Tag Archives: Littlebeck

Coast to Coast – Littlebeck to Robin Hood’s Bay

July 8 – Well, today is the day! The last day of our Coast to Coast Walk across England. We took our trusty taxi back to Littlebeck, and started walking right where we left off yesterday. It was cool walking through the shady woods in the early morning.

We passed a cave where they used to mine alum, used in the past for tanning hides and dying cloth and wool.

Then we passed a hermitage. Another hiker snapped our pic.

A waterfall at Littlebeck, and a fairy on a tree.

We had to hop across the pond at Maybeck.

A bit of road and path walking. The track is getting boggier – we must be nearing the sea.

Our first sign for Robin Hood’s Bay. Wouldn’t you like to visit Sneaton Thorpe? I just love the names of some of these little towns.

A bit of crashing through the brush and rocky stream bed.

Then…. the sea!

Although we could have gotten to town in three miles by road, our path was double, as we hugged the cliffs and crags of the coast.

And then, there was Robin Hood’s Bay! Cue the Merry Men!

A touristy town on a Sunday afternoon.
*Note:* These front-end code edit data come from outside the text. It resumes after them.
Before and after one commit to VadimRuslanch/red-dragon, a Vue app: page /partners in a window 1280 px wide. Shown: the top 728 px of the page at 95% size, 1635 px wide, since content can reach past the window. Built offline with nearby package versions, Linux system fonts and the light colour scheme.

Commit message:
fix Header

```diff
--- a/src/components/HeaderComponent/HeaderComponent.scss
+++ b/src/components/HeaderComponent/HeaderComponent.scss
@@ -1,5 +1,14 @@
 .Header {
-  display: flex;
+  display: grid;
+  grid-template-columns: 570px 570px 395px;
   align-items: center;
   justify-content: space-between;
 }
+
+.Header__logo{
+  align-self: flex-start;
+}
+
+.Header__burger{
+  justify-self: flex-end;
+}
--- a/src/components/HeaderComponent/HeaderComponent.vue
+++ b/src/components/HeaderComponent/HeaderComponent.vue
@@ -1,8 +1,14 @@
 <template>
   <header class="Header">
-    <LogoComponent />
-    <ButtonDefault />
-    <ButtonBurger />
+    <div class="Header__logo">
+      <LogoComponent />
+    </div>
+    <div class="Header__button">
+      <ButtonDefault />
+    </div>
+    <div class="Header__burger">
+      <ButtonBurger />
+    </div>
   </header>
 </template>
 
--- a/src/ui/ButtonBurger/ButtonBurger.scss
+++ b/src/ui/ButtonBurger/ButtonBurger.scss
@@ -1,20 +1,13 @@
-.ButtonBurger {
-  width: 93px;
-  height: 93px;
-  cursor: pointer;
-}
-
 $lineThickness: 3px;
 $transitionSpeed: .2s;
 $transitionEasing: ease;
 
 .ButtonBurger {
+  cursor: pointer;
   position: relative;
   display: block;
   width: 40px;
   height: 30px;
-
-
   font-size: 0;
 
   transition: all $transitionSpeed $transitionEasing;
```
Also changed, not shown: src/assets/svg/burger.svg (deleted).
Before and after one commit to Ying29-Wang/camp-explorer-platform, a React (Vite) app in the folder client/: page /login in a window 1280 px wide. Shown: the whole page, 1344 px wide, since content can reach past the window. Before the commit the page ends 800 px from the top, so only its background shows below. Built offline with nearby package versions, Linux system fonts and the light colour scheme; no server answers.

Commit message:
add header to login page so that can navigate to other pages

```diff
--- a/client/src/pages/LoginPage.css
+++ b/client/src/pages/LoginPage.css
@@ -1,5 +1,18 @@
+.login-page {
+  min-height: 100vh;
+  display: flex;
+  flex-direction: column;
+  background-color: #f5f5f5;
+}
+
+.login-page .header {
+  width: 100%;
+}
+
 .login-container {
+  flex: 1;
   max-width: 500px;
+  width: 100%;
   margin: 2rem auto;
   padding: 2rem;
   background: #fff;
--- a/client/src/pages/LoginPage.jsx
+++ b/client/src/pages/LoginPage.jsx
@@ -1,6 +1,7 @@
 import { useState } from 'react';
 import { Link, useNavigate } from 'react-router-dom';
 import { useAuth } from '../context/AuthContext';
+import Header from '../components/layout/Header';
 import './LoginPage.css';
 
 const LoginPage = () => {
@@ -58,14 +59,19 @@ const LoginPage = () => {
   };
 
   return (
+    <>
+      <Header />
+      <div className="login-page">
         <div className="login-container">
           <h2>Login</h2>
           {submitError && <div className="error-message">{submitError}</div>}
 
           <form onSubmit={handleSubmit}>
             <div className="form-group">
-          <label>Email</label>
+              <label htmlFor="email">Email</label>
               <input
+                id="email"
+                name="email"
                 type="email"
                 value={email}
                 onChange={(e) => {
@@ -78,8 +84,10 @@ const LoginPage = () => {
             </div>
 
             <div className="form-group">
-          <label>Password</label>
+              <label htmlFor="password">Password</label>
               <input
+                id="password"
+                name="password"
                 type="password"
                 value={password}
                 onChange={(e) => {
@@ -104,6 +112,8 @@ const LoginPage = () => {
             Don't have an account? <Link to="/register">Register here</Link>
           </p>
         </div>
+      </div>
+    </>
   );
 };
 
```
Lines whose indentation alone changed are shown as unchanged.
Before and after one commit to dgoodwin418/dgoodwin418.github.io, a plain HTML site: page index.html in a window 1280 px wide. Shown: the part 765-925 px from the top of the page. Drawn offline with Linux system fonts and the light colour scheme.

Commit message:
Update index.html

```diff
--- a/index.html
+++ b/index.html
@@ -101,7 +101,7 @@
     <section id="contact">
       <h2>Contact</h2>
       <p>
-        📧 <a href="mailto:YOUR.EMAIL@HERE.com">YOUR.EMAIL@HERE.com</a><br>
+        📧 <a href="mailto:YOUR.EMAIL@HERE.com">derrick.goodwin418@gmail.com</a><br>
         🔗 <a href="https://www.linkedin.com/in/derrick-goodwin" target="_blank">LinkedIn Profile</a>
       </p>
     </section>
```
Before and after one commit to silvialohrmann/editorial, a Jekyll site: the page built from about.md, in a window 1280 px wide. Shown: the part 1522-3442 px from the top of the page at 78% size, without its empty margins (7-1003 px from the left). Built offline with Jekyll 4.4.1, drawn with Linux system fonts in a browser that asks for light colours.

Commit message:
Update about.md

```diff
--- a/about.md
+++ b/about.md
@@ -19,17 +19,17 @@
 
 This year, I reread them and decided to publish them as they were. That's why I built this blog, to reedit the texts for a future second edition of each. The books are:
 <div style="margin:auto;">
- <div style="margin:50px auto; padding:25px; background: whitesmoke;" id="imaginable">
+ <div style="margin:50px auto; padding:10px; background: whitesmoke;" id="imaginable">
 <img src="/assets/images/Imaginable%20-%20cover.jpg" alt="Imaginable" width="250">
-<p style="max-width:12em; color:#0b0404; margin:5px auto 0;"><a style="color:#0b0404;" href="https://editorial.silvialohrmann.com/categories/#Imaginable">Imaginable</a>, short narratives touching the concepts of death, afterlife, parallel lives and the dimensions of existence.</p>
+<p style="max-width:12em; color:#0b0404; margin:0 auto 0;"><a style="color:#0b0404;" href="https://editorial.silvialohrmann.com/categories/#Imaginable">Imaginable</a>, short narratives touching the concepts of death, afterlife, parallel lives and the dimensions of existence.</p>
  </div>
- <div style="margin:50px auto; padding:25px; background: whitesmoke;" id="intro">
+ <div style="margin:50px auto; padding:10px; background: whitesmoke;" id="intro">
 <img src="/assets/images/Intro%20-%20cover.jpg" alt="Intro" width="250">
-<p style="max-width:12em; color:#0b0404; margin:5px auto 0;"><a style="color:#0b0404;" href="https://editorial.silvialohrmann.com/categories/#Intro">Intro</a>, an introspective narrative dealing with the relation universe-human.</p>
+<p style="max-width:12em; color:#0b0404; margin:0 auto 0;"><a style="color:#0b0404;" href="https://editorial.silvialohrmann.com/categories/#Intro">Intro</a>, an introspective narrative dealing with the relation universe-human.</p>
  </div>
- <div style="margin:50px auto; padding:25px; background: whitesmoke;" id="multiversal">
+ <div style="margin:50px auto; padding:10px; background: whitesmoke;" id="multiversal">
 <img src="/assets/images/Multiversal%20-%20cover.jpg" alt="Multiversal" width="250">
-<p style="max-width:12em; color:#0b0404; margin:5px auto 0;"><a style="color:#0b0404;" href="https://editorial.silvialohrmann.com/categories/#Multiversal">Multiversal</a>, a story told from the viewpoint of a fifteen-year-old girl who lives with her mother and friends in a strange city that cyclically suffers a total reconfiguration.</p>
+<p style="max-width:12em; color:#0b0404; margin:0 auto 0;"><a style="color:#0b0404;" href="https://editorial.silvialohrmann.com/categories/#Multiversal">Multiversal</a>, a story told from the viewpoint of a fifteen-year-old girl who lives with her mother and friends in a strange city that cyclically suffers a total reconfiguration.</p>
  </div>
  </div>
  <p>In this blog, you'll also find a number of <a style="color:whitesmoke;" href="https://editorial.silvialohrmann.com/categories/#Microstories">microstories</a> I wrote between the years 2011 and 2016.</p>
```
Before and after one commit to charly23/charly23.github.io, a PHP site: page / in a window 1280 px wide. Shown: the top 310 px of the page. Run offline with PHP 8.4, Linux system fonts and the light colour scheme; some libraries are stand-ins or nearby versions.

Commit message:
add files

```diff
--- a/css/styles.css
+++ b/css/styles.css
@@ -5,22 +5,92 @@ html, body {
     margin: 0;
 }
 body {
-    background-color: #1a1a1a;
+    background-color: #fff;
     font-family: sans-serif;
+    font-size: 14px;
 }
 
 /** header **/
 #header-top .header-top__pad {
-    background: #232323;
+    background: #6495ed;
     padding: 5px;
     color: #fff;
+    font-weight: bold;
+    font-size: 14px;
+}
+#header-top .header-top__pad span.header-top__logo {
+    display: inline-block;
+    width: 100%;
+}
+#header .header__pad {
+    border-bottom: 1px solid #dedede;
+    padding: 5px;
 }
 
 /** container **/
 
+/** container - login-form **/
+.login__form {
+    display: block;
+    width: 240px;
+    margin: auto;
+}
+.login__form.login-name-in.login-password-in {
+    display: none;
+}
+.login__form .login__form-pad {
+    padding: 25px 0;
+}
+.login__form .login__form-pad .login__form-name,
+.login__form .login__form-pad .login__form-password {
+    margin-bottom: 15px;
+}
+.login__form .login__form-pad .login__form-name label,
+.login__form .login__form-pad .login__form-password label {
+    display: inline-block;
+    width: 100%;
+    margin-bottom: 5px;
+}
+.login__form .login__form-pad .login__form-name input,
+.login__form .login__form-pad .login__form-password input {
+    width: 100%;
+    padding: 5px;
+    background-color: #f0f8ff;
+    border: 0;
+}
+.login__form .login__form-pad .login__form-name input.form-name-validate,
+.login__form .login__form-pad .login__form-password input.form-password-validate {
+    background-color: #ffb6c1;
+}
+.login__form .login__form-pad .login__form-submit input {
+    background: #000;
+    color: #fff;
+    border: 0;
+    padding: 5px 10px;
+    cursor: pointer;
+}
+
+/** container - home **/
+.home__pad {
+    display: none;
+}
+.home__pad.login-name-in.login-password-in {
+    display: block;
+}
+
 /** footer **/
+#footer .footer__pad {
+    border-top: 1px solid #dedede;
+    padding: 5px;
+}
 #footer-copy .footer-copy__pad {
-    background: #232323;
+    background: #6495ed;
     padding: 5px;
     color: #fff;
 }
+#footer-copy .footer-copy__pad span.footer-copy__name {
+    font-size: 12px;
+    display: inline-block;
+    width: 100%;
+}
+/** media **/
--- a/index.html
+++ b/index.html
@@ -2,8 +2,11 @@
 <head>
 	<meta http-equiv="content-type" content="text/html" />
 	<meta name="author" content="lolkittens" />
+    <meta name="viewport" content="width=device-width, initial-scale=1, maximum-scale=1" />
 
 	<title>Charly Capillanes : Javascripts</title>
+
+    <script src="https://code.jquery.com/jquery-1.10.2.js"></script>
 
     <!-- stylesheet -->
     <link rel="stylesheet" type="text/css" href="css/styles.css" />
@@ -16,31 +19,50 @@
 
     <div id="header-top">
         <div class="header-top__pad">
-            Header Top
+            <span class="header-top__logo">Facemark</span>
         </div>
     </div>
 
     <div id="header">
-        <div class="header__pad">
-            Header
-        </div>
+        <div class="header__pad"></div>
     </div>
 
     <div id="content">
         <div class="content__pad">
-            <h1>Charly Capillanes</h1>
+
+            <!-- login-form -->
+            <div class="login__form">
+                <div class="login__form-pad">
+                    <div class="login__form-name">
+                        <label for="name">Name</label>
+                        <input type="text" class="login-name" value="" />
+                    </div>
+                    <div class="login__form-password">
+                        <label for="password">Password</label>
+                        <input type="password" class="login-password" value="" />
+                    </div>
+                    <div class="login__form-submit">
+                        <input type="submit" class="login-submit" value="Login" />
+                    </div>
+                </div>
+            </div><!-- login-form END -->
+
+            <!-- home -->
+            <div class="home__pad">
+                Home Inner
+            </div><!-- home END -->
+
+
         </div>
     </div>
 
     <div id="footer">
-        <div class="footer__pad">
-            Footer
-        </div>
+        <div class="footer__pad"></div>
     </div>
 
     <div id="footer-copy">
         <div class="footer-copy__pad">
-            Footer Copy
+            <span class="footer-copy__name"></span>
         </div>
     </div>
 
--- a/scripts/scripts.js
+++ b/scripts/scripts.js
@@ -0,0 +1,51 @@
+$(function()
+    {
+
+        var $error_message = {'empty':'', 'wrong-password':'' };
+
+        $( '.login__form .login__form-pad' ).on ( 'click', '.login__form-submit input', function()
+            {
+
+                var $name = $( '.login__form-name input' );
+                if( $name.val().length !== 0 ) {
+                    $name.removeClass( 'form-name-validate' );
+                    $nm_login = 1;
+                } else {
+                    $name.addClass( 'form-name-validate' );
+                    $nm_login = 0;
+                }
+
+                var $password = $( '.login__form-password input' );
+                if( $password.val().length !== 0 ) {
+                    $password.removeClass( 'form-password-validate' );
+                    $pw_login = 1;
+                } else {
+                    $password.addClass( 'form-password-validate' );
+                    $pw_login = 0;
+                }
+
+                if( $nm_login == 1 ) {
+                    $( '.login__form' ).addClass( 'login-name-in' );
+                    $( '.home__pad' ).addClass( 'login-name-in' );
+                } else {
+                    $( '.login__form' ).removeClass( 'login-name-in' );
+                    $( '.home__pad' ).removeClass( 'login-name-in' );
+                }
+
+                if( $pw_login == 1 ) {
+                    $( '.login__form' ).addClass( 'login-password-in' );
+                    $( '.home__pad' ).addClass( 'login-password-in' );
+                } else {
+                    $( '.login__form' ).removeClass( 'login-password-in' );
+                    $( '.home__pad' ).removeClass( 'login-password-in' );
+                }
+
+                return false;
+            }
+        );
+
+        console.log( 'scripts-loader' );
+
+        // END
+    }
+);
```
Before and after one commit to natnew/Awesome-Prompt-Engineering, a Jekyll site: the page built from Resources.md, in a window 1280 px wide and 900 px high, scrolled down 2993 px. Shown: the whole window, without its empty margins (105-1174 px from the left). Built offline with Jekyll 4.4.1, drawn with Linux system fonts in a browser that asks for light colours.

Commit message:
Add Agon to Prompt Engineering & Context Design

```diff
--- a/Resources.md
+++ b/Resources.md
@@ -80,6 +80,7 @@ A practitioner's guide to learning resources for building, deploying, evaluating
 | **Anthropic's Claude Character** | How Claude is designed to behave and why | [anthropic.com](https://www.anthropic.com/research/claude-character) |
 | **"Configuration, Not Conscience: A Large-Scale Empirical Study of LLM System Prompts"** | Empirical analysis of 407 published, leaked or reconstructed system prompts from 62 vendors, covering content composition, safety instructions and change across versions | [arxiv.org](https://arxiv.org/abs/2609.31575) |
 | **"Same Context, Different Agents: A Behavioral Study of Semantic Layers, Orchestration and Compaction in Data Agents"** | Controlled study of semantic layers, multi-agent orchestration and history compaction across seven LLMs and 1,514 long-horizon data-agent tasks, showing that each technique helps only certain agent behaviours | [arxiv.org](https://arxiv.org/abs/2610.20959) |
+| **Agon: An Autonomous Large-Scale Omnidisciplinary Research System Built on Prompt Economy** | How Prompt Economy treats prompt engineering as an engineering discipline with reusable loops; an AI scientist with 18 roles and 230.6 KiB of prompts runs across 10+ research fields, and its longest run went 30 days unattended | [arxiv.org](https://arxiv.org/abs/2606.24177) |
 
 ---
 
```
Lots of inns, pubs and gardens.

Our place was right on the water. The view from our window.

We walked down to the water’s edge, so we could put our boots in the North Sea. It was dead low tide, so that’s about as wet as you could get!

So, our 192 mile trek is done. Unlike Santiago, most of the tourists were not here for the walk, and unaware that there even WAS a Coast to Coast Walk. We couldn’t even find a commemorative plate to celebrate our success. So we settled for a photo and a picture of a commemorative tea towel.

Off to the next adventure!

Coast to Coast – Blakey Ridge to Glaisdale to Littlebeck

July 6 – Our B&B host (who had a gorgeous garden filled with feeders and birds of all sorts for our breakfast watching pleasure) ferried us back to Blakey Ridge. The trail started with several miles of highway walking, so he did us the favor of dropping us off at the end of the highway where the soft track began. A shepherd’s hut dated 1801.

Pretty heather.

We continue to scratch our heads at some of the instructions on our guidebook maps. This morning it said we would be walking along a “metalled” road. We saw tarmac and dirt track, but no metal. A mystery. (A Google search afterward informed us that in Britain a paved road is sometimes called a metalled road.)

Yesterday we were told to look for “grouse butts.” Huh? Little bird heinies? Today we came across several camouflaged stone structures as we walked. Perhaps hunters hide behind them when they wish to be concealed from the grouse? Like a duck blind or a deer stand? Grouse butts.

Before we knew it, we had reached the little town of Glaisdale. There’s an old church here, with a wooden baptismal font cover that dates from the sixteenth century. I especially liked one of the stained glass windows. There is a portrait of Tom Ferries here.

The Beggar’s Bridge is here. The legend says that in the early 1600s, Tom Ferries, a pauper lad, fell in love with the daughter of a wealthy local squire, but the swollen River Esk kept him from visiting his true love. He went to sea, made his fortune, returned to town, became mayor, built a bridge across the river and married his true love.

Our travel brokers arranged for a taxi to take us to the next town, Egton Bridge, where we are booked in the same hotel for two nights. We thought this would be a treat, but it is the saddest accommodation we’ve had on this trip – a bit run down, poorly managed by two overworked young girls, and most importantly, no WiFi! Once again, we were assigned a time to eat supper in the hotel’s overpriced restaurant, (no other options nearby) and we dare not be late! This too shall pass.

July 7 – A good breakfast this morning, and as we made our plans for the day, we realized that the trail was just down the road. Why were we instructed to take a taxi? We ended up just canceling the taxi and walking on from where we were. The RC church of St. Hedda is here. I liked the windy steps up to the organ loft.

We walked along a toll road. We weren’t charged.

A short hike got us to the pretty little town of Grosmont, very touristy, and the home of the last coal fired steam engines in England. Although these beauties were retired from service 50 years ago, they run one train between Grosmont and Pickering for the tourists to ride. These are the very engines seen in the Harry Potter films as the students steam their way to Hogwarts each year.

From the engine yard, the road went up, and up, and up some more, reminiscent of the streets of San Francisco.

We huffed our way higher and higher until it seemed we were looking down from an airplane. At the summit of the hill, high above the tree line, it was perfectly quiet. Nothing grew more than a few inches tall. It felt like we were walking on the moon.

Down the other side of the hill, across a field, and we approached the town of Littlebeck.

This is where our trail will end for the day. A taxi has been arranged to shuttle us back to Egton Bridge. We waited for it in front of a little Methodist chapel, which welcomed hikers and provided hot chocolate and tea. Nice People of England.